What to work on | Reproduce all of the entries below exactly, without images.

[Itemized modification records]
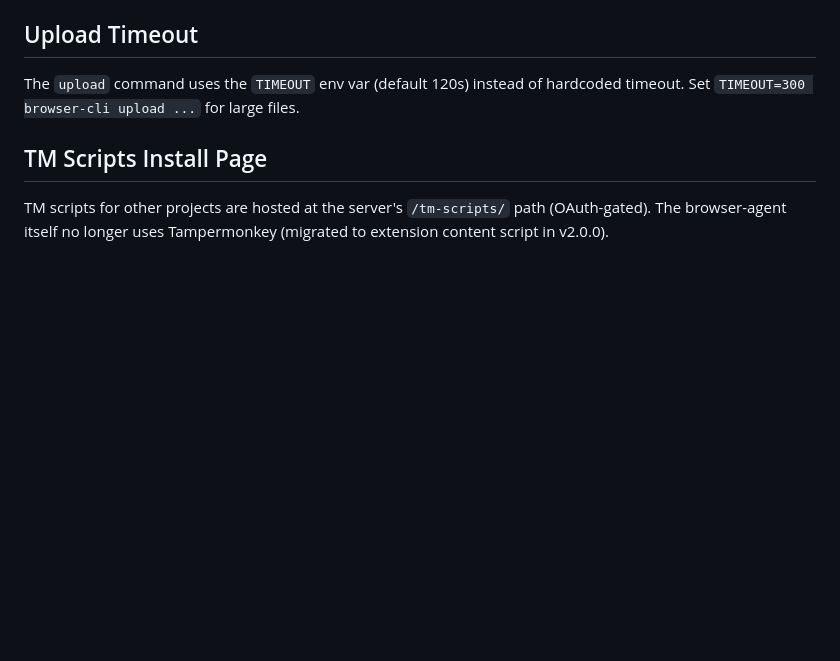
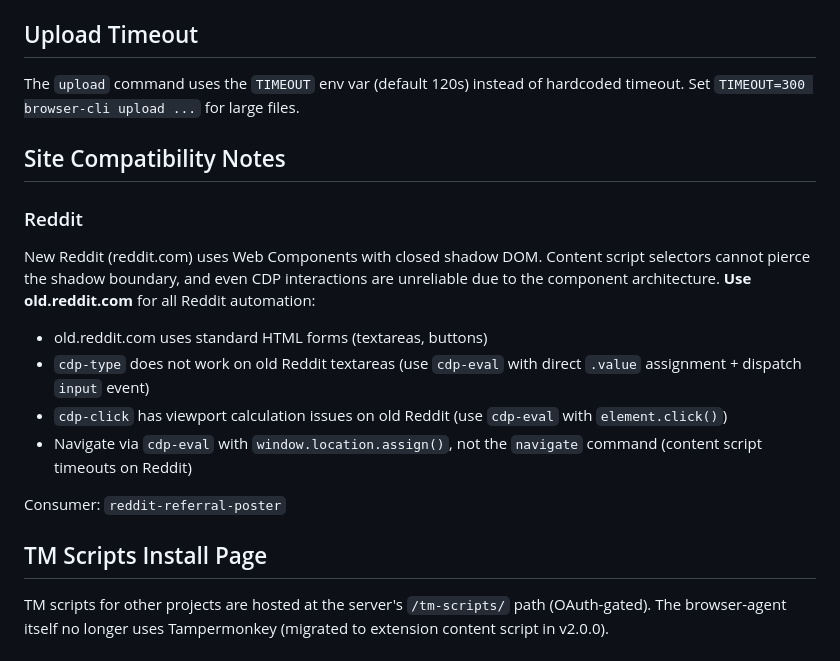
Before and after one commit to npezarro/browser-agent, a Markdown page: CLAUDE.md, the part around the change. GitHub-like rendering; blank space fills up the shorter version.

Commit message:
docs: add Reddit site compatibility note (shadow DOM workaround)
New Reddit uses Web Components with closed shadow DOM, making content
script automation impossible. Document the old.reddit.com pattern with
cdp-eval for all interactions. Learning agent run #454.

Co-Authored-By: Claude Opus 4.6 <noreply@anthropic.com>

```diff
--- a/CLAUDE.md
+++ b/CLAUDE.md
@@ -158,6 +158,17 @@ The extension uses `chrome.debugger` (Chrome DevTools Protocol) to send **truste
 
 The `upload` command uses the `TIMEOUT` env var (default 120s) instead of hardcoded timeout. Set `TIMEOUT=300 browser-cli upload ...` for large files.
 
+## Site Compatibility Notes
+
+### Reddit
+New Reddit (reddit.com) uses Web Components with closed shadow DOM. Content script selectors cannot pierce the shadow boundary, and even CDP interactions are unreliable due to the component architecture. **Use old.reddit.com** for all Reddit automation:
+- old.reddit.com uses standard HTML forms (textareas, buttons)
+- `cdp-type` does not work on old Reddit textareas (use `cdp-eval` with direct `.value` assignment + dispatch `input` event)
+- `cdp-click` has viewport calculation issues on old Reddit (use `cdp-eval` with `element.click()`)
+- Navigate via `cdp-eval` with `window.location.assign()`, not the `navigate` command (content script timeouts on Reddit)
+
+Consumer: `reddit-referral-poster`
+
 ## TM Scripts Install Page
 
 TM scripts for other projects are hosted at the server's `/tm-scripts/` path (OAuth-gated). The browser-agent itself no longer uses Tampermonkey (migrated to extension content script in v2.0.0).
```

Exercise result |
Before and after one commit to npezarro/browser-agent, a Markdown page: CLAUDE.md, the part around the change. GitHub-like rendering; blank space fills up the shorter version.

Commit message:
docs: add Reddit site compatibility note (shadow DOM workaround)
New Reddit uses Web Components with closed shadow DOM, making content
script automation impossible. Document the old.reddit.com pattern with
cdp-eval for all interactions. Learning agent run #454.

Co-Authored-By: Claude Opus 4.6 <noreply@anthropic.com>

```diff
--- a/CLAUDE.md
+++ b/CLAUDE.md
@@ -158,6 +158,17 @@ The extension uses `chrome.debugger` (Chrome DevTools Protocol) to send **truste
 
 The `upload` command uses the `TIMEOUT` env var (default 120s) instead of hardcoded timeout. Set `TIMEOUT=300 browser-cli upload ...` for large files.
 
+## Site Compatibility Notes
+
+### Reddit
+New Reddit (reddit.com) uses Web Components with closed shadow DOM. Content script selectors cannot pierce the shadow boundary, and even CDP interactions are unreliable due to the component architecture. **Use old.reddit.com** for all Reddit automation:
+- old.reddit.com uses standard HTML forms (textareas, buttons)
+- `cdp-type` does not work on old Reddit textareas (use `cdp-eval` with direct `.value` assignment + dispatch `input` event)
+- `cdp-click` has viewport calculation issues on old Reddit (use `cdp-eval` with `element.click()`)
+- Navigate via `cdp-eval` with `window.location.assign()`, not the `navigate` command (content script timeouts on Reddit)
+
+Consumer: `reddit-referral-poster`
+
 ## TM Scripts Install Page
 
 TM scripts for other projects are hosted at the server's `/tm-scripts/` path (OAuth-gated). The browser-agent itself no longer uses Tampermonkey (migrated to extension content script in v2.0.0).
```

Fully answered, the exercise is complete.